Conceding Liability: A Good Strategy?

file5011246386402Typically, the thought of conceding liability in a negligence suit runs counter to conventional legal strategy. In fact, attorneys often spend considerable time trying to counteract even banal admissions that occur prior to formal litigation that could be construed as declarations of liability. However, a recent case coming from Florida’s Second District Court of Appeals demonstrates how a proactive admission of guilt can occasionally work in a defendant’s favor.

In Swanson v. Robles, the Second District Court of Appeals held that allowing evidence of a defendant’s drug use during the first phase of a trial when the defendant had already admitted liability for both compensatory and punitive damages was reversible error. The case arose from a traffic accident in October 2008. A truck being driven by the defendant struck a vehicle owned by the City of Tampa and a city employee who was unloading traffic counters at the rear of the vehicle. The city employee died immediately following the collision, and his estate brought a wrongful death action against the driver, seeking both compensatory damages for the deceased’s widow and compensatory and punitive damages for the estate. The defendant brought a motion to bifurcate the trial, so that evidence of his drug use (Xanax, methadone, and marijuana) would not be admitted and prejudice the jury. In light of his admission of liability, the defendant argued that such evidence was no longer probative with respect to determining whether or not he was liable for compensatory damages and punitive damages or for determining the amount of compensatory damages. The evidence was not excluded, and the defendant brought an appeal, arguing that permitting the evidence was in error.

The Second District Court of Appeal agreed. The Court found that, since the defendant had conceded liability with respect to both compensatory and punitive damages, evidence of his drug use was no longer relevant for determining liability for either sort of damages or with respect to determining the amount of compensatory damages. Although compensatory damages include “pain and suffering,” the court held that possible knowledge of drug use was not probative for determining the amount of damages reflecting loss of companionship and protection. In addition, the court held that, while evidence of drug use may be probative with respect to determining the amount of punitive damages, the amount of those damages would be handled in the second stage of the bifurcated trial, and thus the evidence of the drug use only served to inflame the jury during the first stage and lead to a possibly higher assessment of compensatory damages.

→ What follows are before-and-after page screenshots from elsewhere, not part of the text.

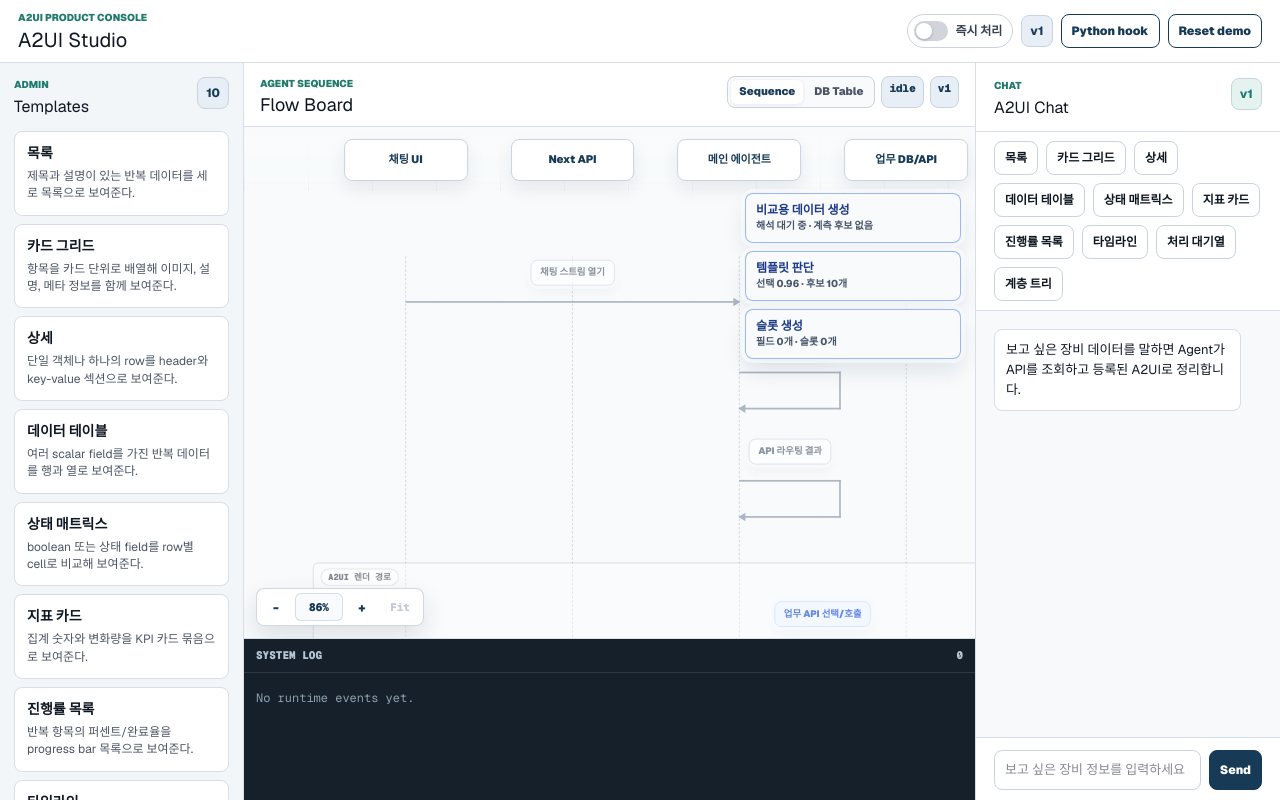
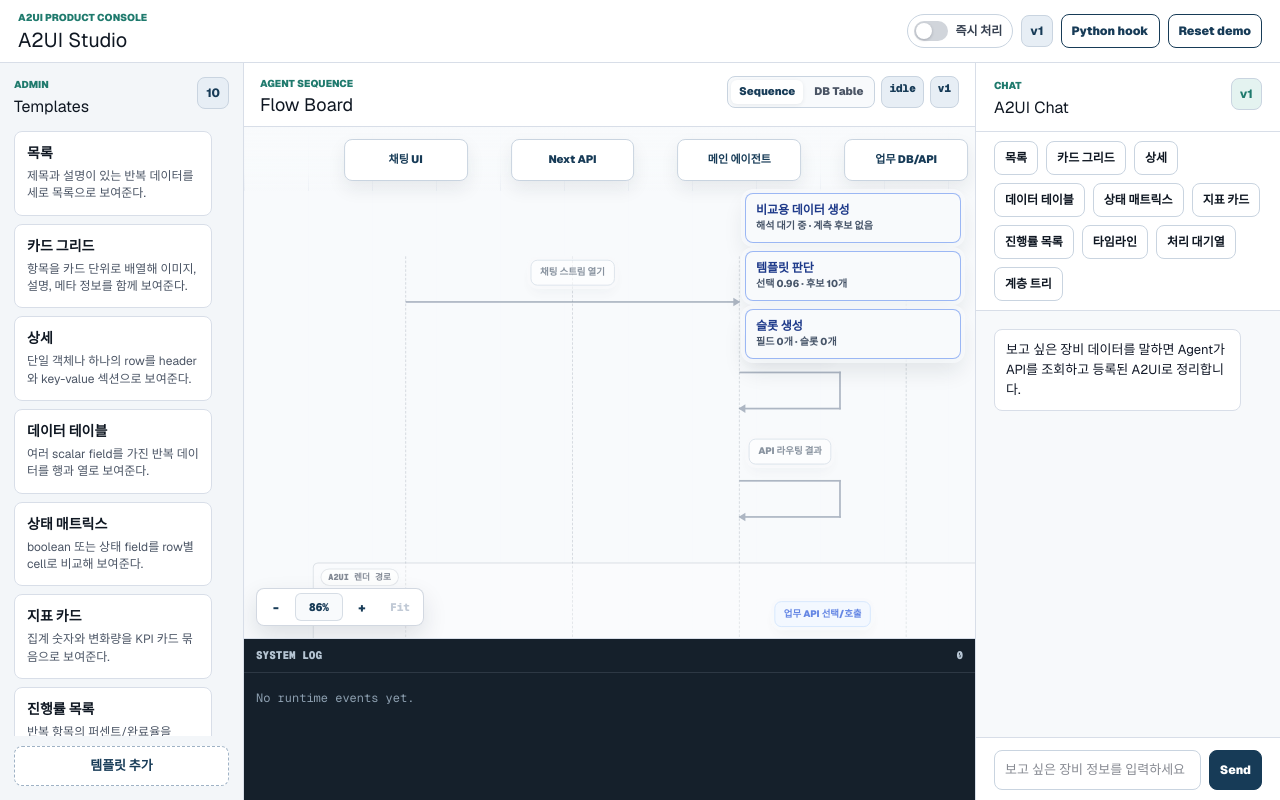
Before and after one commit to tahooki/a2ui-template-admin-chatbot-poc, a Next.js app: page / in a window 1280 px wide. Shown: the top 800 px of the page. Built offline with nearby package versions, Linux system fonts and the light colour scheme.

Commit message:
Fix template list panel scrolling

```diff
--- a/src/features/a2ui-template-poc/admin-panel.tsx
+++ b/src/features/a2ui-template-poc/admin-panel.tsx
@@ -98,7 +98,7 @@ export function AdminPanel({
 
   if (isDetailOpen && selected) {
     return (
-      <section className={styles.adminPanel} aria-label="A2UI template admin">
+      <section className={`${styles.adminPanel} ${styles.adminPanelDetail}`} aria-label="A2UI template admin">
         <button
           className={styles.backButton}
           type="button"
@@ -190,7 +190,7 @@ export function AdminPanel({
   }
 
   return (
-    <section className={styles.adminPanel} aria-label="A2UI template admin">
+    <section className={`${styles.adminPanel} ${styles.adminPanelList}`} aria-label="A2UI template admin">
       <div className={styles.panelHeader}>
         <div>
           <p className={styles.eyebrow}>Admin</p>
--- a/src/features/a2ui-template-poc/styles.module.css
+++ b/src/features/a2ui-template-poc/styles.module.css
@@ -1,9 +1,12 @@
 .pageShell {
+  height: 100vh;
+  height: 100dvh;
   min-height: 100vh;
   background: var(--a2ui-bg);
   color: var(--a2ui-text);
   display: flex;
   flex-direction: column;
+  overflow: hidden;
 }
 
 .topBar {
@@ -252,11 +255,20 @@
   flex: 0 0 244px;
   min-width: 232px;
   max-width: 264px;
+  min-height: 0;
   display: flex;
   flex-direction: column;
   padding: 14px;
   border-right: 1px solid var(--a2ui-line-soft);
+  overflow: hidden;
+}
+
+.adminPanelDetail {
   overflow: auto;
+}
+
+.adminPanelList {
+  overflow: hidden;
 }
 
 .panelHeader,
@@ -274,12 +286,18 @@
   flex-direction: column;
   gap: 10px;
   margin-top: 12px;
+  overflow: hidden;
 }
 
 .templateItems {
-  display: grid;
+  flex: 1 1 auto;
+  min-height: 0;
+  display: flex;
+  flex-direction: column;
   gap: 8px;
   overflow: auto;
+  padding-right: 2px;
+  scrollbar-gutter: stable;
 }
 
 .emptyState {
@@ -294,6 +312,7 @@
 }
 
 .addTemplateButton {
+  flex: 0 0 auto;
   width: 100%;
   min-height: 40px;
   border: 1px dashed #9fb2c5;
@@ -316,6 +335,7 @@
 }
 
 .templateItem {
+  flex: 0 0 auto;
   border: 1px solid var(--a2ui-line-soft);
   border-radius: 8px;
   background: #fff;
@@ -2911,6 +2931,12 @@
 }
 
 @media (max-width: 980px) {
+  .pageShell {
+    height: auto;
+    min-height: 100vh;
+    overflow: visible;
+  }
+
   .workspace {
     display: grid;
     overflow: visible;
@@ -2920,6 +2946,12 @@
     max-width: none;
     border-right: 0;
     border-bottom: 1px solid var(--a2ui-line-soft);
+    overflow: visible;
+  }
+
+  .adminPanelList,
+  .templateList,
+  .templateItems {
     overflow: visible;
   }
 
```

Had the defendant not conceded liability, evidence of the drug use may have been admitted to determine whether he was liable for the accident and thus influence the jury’s eventual determination of compensatory damages. By making the concession, the defendant proactively foreclosed introduction of the drug evidence and minimized risk of a higher compensatory damage valuation. In addition, punitive damages are typically capped, pursuant to 768.73(1)(a), Florida Statutes, at either three times the compensatory damages or $500,000. Thus, minimizing compensatory damages can play a role in minimizing exposure to higher punitive damages. However, § 768.736 removes the cap on punitive damages if the jury finds that drugs or alcohol impaired the defendant. Nonetheless, it is better to get into an argument about application of the cap after compensatory damages have already been determined rather than having the drug evidence play a role in the determination of those damages.

Swanson v. Robles demonstrates that it may be in a defendant’s interest, in the face of clear evidence of liability and risk of introduction of other inflammatory evidence, to concede liability in order to minimize overall monetary accountability. In addition, it shows how difficult it can be for a plaintiff to get full recovery for his or her injuries even when a liable party freely admits he is liable. Accordingly, if you are considering bringing a lawsuit for your South Florida motor vehicle accident, you should have the guidance of counsel with experience dealing with the legal ebbs and flows related to introduction of evidence and its impact on recovery. The attorneys at Frankl & Kominsky are ready to hear your story and determine how to seek the best possible recovery for you. For a free consultation, click here or call 1-855-800-8000.

Related Posts:

Davie Police Identify Men Involved in Possible Wrong-Way Driving Accident

Florida Senate and House of Representatives Pass the Aaron Cohen Life Protection Act

Can I File A Lawsuit in Florida if I was Injured in a Trucking Accident?